Hugh Wolff, associate conductor of the National Symphony Orchestra, has received the Seaver Conducting Award, a new unsolicited grant established to help promising young American conductors "on the threshold of major international careers."

The grant -- $75,000 spread over two years -- is believed to be the largest amount ever awarded to a conductor. It is given jointly by the Seaver Institute, a private foundation based in Los Angeles, and the National Endowment for the Arts. A $75,000 grant was also announced for Kent Nagano, music director of the Berkeley Symphony and assistant conductor of the Oakland Symphony. It is expected that a similar pair of awards will be announced every two years in the future.

In its secrecy of operations and the lavishness of its grants, the Seaver Conducting Award resembles the grants of the MacArthur Foundation. "I didn't even know that this award existed until I was told I had won it," Wolff, 31, said. "It's strange to think that there were people out there in the audience, surreptitiously watching me conduct and considering me for this kind of recognition."

Financially, he said, the award is "like a handful of Van Cliburn piano competition first prizes."

The award is administered by Affiliated Artists, a nonprofit organization dedicated to promoting the careers of American performing artists, which also administers the Exxon/Arts Endowment program for young conductors (Wolff was an Exxon/Arts Endowment conductor) and the Xerox Pianists Program.

The conducting awards are the first large-scale arts involvement of the Seaver Institute, which focuses its spending on special problems and challenges in American life. Funded by the estate of the late Frank Roger Seaver, the institute has previously contributed mostly to scientific and educational programs that range from the training of academically talented students to research on alcoholism, neuro-degenerative diseases and the improvement of grain crops. In the Washington area, it has funded a program on new approaches to juvenile delinquency, administered by the National Center on Institutions and Alternatives, headquartered in Alexandria.

Wolff's $75,000 will be given in two parts. A $25,000 check will be presented to him on June 12 at the American Symphony Orchestra League Conference in San Francisco. This will have no strings attached, but he will have to give an accounting of how the money was spent. The remaining $50,000 will be put into an account on which he can draw for special projects and proposals after submitting them for approval.

"This grant will give me a chance to see some productions, concerts and rehearsals that under normal circumstances I would not be able to see at all," Wolff said. "I will be able to buy lots of scores and orchestral parts that are normally very expensive to prepare.

"The neat thing about it is that it creates a certain amount of freedom to do what you dream about, without worrying about the practicalities."

For Wolff, the next problem will be to find some free time in which he can put his windfall to creative use. "When you're booked up a year or more in advance," he said, "the idea of freeing up a lot of time for reflection and study is more easily said than done."

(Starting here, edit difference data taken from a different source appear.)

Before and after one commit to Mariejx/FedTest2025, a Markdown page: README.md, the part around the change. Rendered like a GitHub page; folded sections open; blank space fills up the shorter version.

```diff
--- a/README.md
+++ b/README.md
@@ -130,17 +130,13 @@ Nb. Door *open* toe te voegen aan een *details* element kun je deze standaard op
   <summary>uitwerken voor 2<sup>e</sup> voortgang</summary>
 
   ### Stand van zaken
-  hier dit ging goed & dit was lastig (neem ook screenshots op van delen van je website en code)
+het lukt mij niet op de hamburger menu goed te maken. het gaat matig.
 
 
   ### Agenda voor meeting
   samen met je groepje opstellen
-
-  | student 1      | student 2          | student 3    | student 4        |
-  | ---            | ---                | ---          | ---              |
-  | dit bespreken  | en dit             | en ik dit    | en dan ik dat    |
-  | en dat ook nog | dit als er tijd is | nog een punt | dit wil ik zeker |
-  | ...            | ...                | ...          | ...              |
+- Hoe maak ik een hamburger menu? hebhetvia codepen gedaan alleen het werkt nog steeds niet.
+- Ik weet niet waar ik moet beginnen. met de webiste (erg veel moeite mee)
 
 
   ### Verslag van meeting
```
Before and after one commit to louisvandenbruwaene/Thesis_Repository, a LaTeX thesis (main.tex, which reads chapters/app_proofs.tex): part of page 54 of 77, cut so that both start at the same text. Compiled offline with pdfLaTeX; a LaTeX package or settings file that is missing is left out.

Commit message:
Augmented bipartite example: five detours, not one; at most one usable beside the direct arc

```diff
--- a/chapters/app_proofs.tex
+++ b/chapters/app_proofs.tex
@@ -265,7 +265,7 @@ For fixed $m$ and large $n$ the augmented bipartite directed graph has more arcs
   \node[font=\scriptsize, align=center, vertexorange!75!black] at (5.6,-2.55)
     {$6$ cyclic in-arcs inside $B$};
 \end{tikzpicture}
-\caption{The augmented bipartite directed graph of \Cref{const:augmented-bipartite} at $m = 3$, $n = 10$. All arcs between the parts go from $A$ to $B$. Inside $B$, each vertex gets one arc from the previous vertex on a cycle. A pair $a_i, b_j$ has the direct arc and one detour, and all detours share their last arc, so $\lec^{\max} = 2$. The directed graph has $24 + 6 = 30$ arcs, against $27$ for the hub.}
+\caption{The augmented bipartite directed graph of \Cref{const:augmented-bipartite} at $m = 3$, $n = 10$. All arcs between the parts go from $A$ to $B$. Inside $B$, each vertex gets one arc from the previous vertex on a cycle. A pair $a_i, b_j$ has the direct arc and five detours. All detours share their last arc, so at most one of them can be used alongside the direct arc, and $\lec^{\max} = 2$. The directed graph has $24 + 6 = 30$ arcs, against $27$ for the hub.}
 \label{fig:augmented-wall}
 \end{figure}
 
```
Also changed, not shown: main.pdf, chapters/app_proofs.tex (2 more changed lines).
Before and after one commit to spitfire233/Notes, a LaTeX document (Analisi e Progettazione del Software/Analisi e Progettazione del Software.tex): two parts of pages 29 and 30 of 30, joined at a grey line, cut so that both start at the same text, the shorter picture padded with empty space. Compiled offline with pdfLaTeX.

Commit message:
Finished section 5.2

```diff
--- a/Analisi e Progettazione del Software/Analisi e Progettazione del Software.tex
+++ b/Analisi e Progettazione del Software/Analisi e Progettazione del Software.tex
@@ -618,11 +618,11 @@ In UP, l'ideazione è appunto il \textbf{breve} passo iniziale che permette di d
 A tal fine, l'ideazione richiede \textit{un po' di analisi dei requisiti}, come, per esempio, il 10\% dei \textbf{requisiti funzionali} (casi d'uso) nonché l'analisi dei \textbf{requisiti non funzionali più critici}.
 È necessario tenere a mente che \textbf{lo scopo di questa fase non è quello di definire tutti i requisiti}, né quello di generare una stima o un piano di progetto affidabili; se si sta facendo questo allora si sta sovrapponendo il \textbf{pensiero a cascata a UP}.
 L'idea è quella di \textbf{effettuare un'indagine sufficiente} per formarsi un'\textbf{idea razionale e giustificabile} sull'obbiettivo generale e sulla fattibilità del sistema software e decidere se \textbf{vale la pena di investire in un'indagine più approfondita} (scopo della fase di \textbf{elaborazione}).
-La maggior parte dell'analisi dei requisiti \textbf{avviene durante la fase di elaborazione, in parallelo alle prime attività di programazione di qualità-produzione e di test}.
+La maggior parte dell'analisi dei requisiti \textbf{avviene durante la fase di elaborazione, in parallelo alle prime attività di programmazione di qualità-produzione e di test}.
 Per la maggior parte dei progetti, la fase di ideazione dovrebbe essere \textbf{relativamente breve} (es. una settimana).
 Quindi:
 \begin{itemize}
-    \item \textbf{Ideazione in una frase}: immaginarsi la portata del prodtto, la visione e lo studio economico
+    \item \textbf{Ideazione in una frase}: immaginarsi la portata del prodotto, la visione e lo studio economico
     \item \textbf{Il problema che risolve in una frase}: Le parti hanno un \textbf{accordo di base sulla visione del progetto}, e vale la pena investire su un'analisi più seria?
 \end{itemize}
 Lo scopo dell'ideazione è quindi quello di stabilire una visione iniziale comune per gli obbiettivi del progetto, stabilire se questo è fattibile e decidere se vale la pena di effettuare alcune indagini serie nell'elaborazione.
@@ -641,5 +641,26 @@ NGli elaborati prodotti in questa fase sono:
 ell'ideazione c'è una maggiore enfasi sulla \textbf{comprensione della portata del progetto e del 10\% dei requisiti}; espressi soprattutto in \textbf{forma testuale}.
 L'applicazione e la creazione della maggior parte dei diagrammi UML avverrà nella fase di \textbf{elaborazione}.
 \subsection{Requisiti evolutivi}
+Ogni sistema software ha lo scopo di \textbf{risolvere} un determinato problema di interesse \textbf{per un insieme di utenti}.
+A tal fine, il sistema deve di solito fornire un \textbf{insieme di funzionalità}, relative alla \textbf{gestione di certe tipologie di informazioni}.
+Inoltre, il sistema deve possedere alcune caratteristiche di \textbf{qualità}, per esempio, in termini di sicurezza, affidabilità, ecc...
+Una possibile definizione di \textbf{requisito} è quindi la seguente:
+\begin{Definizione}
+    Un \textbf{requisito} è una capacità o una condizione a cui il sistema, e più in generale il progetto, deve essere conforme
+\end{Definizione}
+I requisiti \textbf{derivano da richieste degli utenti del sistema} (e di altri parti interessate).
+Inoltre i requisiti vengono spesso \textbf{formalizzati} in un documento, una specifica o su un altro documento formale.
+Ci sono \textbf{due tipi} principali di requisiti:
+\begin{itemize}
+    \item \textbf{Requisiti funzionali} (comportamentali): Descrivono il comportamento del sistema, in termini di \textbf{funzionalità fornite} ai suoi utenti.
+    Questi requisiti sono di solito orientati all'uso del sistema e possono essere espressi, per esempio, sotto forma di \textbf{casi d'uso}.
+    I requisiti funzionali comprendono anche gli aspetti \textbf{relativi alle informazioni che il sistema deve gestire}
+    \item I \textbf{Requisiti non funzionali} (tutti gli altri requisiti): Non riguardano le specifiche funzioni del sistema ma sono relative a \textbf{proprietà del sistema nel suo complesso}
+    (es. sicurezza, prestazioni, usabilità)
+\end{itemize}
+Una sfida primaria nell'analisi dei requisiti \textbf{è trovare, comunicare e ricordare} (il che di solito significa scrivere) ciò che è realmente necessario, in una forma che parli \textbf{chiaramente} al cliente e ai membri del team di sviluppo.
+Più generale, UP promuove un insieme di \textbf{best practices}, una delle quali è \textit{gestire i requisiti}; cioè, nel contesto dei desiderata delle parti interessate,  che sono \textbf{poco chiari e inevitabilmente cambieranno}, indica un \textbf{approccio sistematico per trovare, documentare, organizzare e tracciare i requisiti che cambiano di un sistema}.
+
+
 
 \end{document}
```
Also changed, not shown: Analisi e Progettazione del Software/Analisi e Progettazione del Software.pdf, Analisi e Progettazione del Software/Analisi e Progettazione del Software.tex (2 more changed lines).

Wolff's contract as associate conductor of the National Symphony expires this year. His final performance in this position will be the orchestra's annual Labor Day concert on the Capitol grounds. CAPTION: Picture, Hugh Wolff . . . awarded $75,000 over two years.